Exercise details: I'd like every entry returned exactly as it is, with the images left out.

(Excerpts from a dataset)

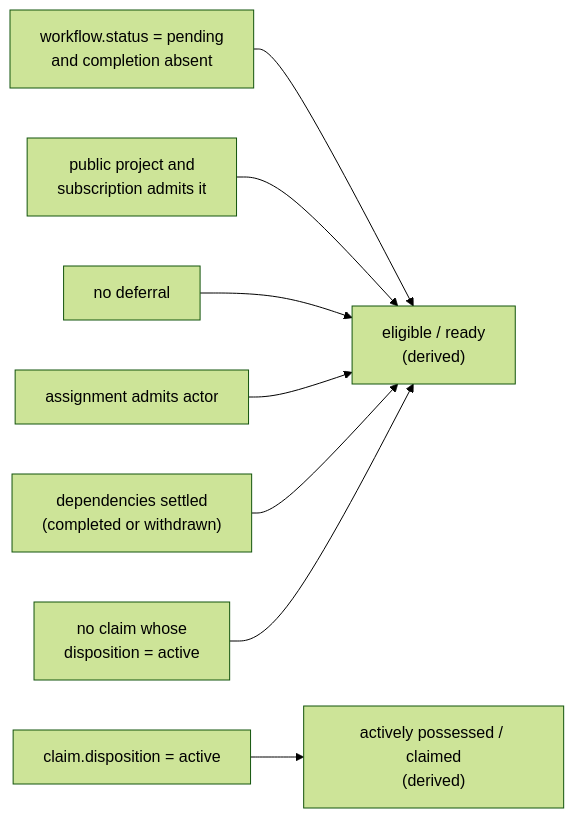
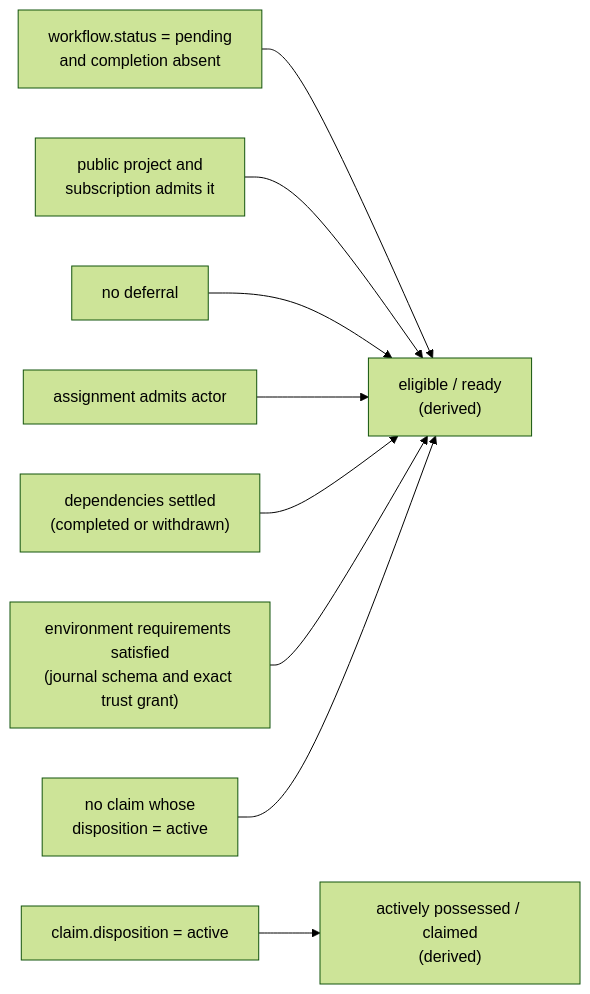
One commit to infimalabs/spice-rust changed the second of 19 diagrams in docs/product/model/states.md. Above: the diagram before and after it, drawn with Mermaid (forest theme). The commit also changed other lines of this file and 44 other files, not shown here.

````diff
--- a/docs/product/model/states.md
+++ b/docs/product/model/states.md
@@ -27,10 +27,11 @@
 ```mermaid
 flowchart LR
   P["workflow.status = pending<br/>and completion absent"] --> E["eligible / ready<br/>(derived)"]
   V["public project and<br/>subscription admits it"] --> E
   F["no deferral"] --> E
   A["assignment admits actor"] --> E
   D["dependencies settled<br/>(completed or withdrawn)"] --> E
+  R["environment requirements satisfied<br/>(journal schema and exact trust grant)"] --> E
   U["no claim whose<br/>disposition = active"] --> E
   C["claim.disposition = active"] --> H["actively possessed / claimed<br/>(derived)"]
 ```
````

Result:
One commit to infimalabs/spice-rust changed the second of 19 diagrams in docs/product/model/states.md. Above: the diagram before and after it, drawn with Mermaid (forest theme). The commit also changed other lines of this file and 44 other files, not shown here.

````diff
--- a/docs/product/model/states.md
+++ b/docs/product/model/states.md
@@ -27,10 +27,11 @@
 ```mermaid
 flowchart LR
   P["workflow.status = pending<br/>and completion absent"] --> E["eligible / ready<br/>(derived)"]
   V["public project and<br/>subscription admits it"] --> E
   F["no deferral"] --> E
   A["assignment admits actor"] --> E
   D["dependencies settled<br/>(completed or withdrawn)"] --> E
+  R["environment requirements satisfied<br/>(journal schema and exact trust grant)"] --> E
   U["no claim whose<br/>disposition = active"] --> E
   C["claim.disposition = active"] --> H["actively possessed / claimed<br/>(derived)"]
 ```
````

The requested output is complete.